Before-and-after change data:
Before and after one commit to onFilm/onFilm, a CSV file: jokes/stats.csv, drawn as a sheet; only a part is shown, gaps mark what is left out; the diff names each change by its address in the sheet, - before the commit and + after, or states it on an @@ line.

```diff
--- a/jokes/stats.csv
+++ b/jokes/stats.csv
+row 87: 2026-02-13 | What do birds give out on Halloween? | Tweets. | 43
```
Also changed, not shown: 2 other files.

=== What you need to do ===
Please output the entries above, every line exactly as it reads.

=== Answer below ===
Before and after one commit to onFilm/onFilm, a CSV file: jokes/stats.csv, drawn as a sheet; only a part is shown, gaps mark what is left out; the diff names each change by its address in the sheet, - before the commit and + after, or states it on an @@ line.

```diff
--- a/jokes/stats.csv
+++ b/jokes/stats.csv
+row 87: 2026-02-13 | What do birds give out on Halloween? | Tweets. | 43
```
Also changed, not shown: 2 other files.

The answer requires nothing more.